Today, I was on my daily blog scroll and came across this article that Mark Anthony Neal put on his blog, New Black Man. The article is from the music magazine, Wax Poetics and reflects on the genre of Jazz Fusion from Miles Davis to Esperanza Spalding:
“Yet, from fusion’s early days as a noisy musical contender, many narrow-minded jazz aficionados and critics were unable to appreciate the sonic change when acoustic became suddenly antiquated. Appalled by upstarts infiltrating their music with electric guitars, Moogs, wild percussion instruments, tape loops, and synthesizers, purists referred to the new musical movement as anti-jazz. In Considering Genius (2006), jazz traditionalist and essayist Stanley Crouch stated that fusion was “the aesthetic death valley” of jazz.
Yet, while the genre became quite popular, not many women instrumentalists ventured into fusion.
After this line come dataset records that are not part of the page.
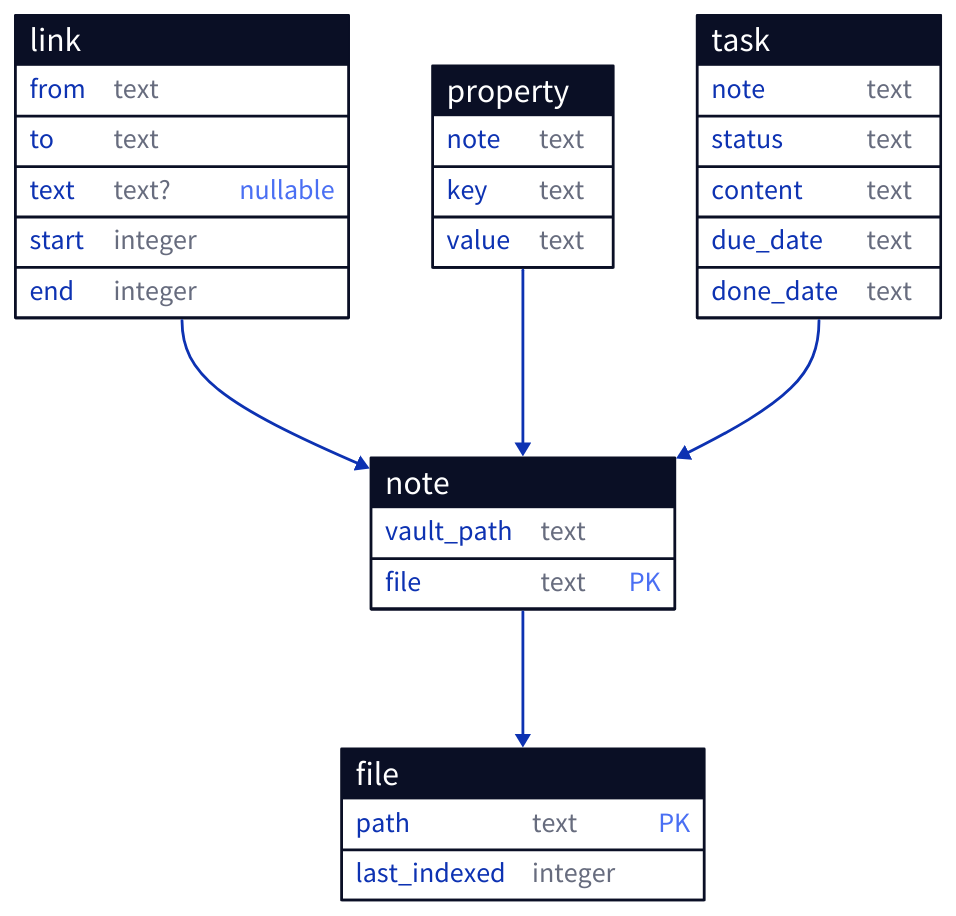
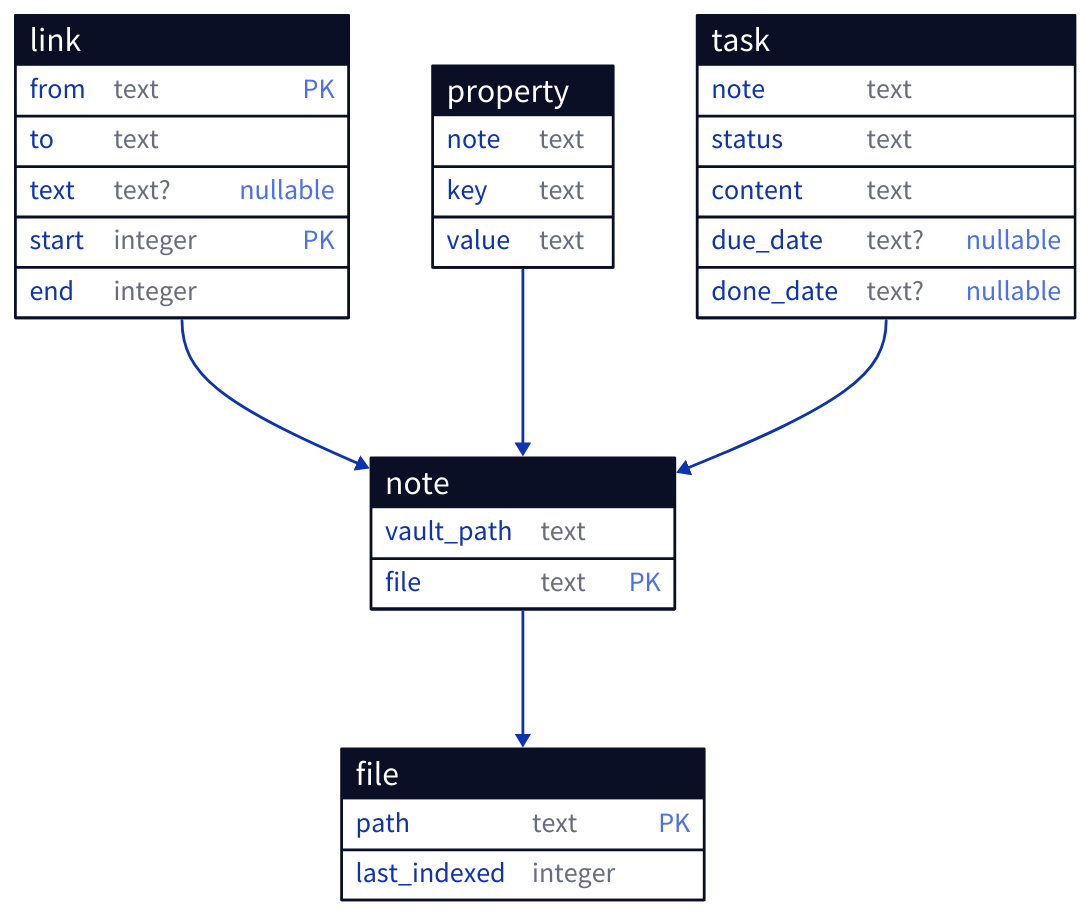
Before and after one commit to pithuene/zk_index: the diagram in docs/assets/sql_schema.d2, drawn with D2. The commit also changed 12 other files, not shown here.

```diff
--- a/docs/assets/sql_schema.d2
+++ b/docs/assets/sql_schema.d2
@@ -1,41 +1,41 @@
 file: {
   shape: sql_table
   path: text {constraint: primary_key}
   last_indexed: integer
 }
 
 property: {
   shape: sql_table
   note: text
   key: text
   value: text
 }
 
 task: {
   shape: sql_table
   note: text
   status: text
   content: text
-  due_date: text
-  done_date: text
+  due_date: text? {constraint: nullable}
+  done_date: text? {constraint: nullable}
 }
 
 link_: link {
   shape: sql_table
-  from: text
+  from: text {constraint: primary_key}
   to: text
   text: text? {constraint: nullable}
-  start: integer
+  start: integer {constraint: primary_key}
   end: integer
 }
 
 note: {
   shape: sql_table
   vault_path: text
   file: text {constraint: primary_key}
 }
 
 note.file -> file.path
 link_.from -> note.file
 property.note -> note.file
 task.note -> note.file
```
With the exception of Alice Coltrane, Bobbi Humphrey, Joni Mitchell, Patrice Rushen, Meshell Ndegeocello, and a few others, fusion has long remained a male-dominated field.
‘Jazz has always been a melting pot of influences and that fusion is what I want to capture in my own music,” says bassist, vocalist, and composer Esperanza Spalding, who won the Best New Artist Grammy earlier this year.'”
Check out the rest of the article and the rest of Wax Poetics; it’s a great magazine!